Cedarburg Plein Air Painting Competition – Day Two: Main Event

Posted on June 16, 2011 in Blog Post, News, Plein Air Painting

After nearly falling asleep behind the wheel on the way home last night, I decided I needed to catch up on some sleep. The past few days have been so busy, getting things done for me, for WIPAPA, teaching, preparing for this event, etc., that I’ve been averaging 4 hours of sleep or so. So I slept in today, got moving around 9:30 or so. As usual, when I sleep in, I tend to be slow getting things going. I didn’t get to Cedarburg until around 1pm today. I immediately drove through the city, rubbernecking, trying to find a decent vantage. The weather was largely perfect, cloudy, variable light, big cumulus clouds, in the mid-70’s.

On Washington Avenue, north of downtown Cedarburg, just north of the diner on HWY 60, there are a series of barns that are remarkably dated and rustic, and have interesting buildings. I decided that these would look best with East light, so I kept looking for a decent spot. I ended up back downtown, and parked when I passed my painter friend Bill Suys. Bill does these tight renderings with excellent color and lots of detail. He has the hand of a surgeon. I stopped to chat with him for a few minutes, then walked around downtown to find the best spot. After seeing Bill’s piece, I was determined to challenge myself to the task of the downtown scene. There is a lot of recognizable detail in these storefronts and buildings, things that locals will recognize easily. I knew that if I were up to the task I would have to capture the personality of the places in view.

I knew, however, as is always the case, that the first painting in the main event is usually a wash, just something to get me back in the swing of things, build my confidence, and work out the colors, while adapting to the traffic and distractions. So I chose one of the two 8″ x 20″ panels that I prepared. I knew that I wasn’t planning to put these into the main event unless I came up with something very good, so if I screwed up, I wouldn’t be short on panels. I tackled a two-point perspective shot of the north part of downtown, on the East side of the road. I didn’t finish, as the light changed on me, so I won’t have a photo of this until after the event is done. I may go back to finish this later.

While painting, I had several distractions.

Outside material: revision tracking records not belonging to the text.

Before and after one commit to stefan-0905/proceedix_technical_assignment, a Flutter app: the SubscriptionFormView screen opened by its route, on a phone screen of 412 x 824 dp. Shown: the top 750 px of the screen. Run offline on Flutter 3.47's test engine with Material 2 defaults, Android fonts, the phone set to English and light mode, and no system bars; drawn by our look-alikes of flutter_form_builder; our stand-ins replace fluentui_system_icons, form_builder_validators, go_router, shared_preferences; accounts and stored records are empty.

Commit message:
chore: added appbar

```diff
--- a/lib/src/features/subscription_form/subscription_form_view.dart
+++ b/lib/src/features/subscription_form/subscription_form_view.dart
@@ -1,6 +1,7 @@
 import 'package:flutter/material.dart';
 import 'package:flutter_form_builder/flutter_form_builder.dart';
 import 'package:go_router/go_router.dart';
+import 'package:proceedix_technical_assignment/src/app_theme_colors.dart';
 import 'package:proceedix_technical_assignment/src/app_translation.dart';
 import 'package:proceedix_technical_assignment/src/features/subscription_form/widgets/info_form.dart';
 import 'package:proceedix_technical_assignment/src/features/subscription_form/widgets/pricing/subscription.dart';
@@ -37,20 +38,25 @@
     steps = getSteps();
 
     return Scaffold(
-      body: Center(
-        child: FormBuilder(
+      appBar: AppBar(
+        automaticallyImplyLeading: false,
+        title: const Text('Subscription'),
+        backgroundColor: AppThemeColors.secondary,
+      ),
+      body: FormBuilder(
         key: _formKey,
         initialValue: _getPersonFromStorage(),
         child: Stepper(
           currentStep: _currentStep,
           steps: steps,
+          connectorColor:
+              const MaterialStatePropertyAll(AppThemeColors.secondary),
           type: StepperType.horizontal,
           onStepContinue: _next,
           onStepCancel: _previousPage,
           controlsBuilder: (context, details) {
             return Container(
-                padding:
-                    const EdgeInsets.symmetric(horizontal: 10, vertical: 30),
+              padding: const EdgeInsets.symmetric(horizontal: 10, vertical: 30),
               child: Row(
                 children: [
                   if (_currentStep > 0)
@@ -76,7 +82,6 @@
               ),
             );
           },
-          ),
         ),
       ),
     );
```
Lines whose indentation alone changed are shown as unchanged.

Along with the usual passers-by and onlookers, I was accosted by two groups of Chinese tourists who nearly bumped me out of the way to see what I was painting. Not a shy group of people there. The first two, a mother and her English speaking daughter asked me questions about the event and why I was painting at that size. The other ones kept positioning themselves to stand in front of me while I was painting to get me in the photo with them…quite annoying. But, since I was nearly certain that if I started shouting, they wouldn’t understand me anyway, I let them have their fun and focused on the task at hand.

Later, I was greeted by my painter friend Brian Sindler, whom I met at last year’s event. A little after 6pm, my other painter friend Mike Nielson and I had a great conversation, while I packed up. We walked to the Washington Street Pub to have some wine and snacks hosted by the event coordinators (what a great deal). Had a decent conversation with artists Bonnie Paruch and Bill Suys. The one truth about plein air painting is that we are all alone before our easels. It’s a lonely bit of business, I’m glad for the company that these events bring.

By the time I got out of there there was less than an hour of sunlight left. So I decided to drive around some more, and am I glad I did. I have several locations planned for a late painting. I’ll need to be there around 6:30 pm, set up and mixing colors, on a day when there are clouds. The sunsets are spectacular out there, but they go fast. It’s hilly enough to get some amazing atmospheric perspective.

I realized last night that in preparing for this event, while I challenged myself to take on more complex scenes with greater amounts of information, I did not prepare myself for the rigors of back to back marathon days of painting. My shoulder is killing me tonight. Next year, part of my training regime will include some back to back 11 hour days and 3 starts minimum. It’s not just about getting faster, more accurate, but about lasting longer.

Tomorrow I’m planning to get up at 5am to get some early painting in. Hoping to get 3 finished pieces in before the light dies.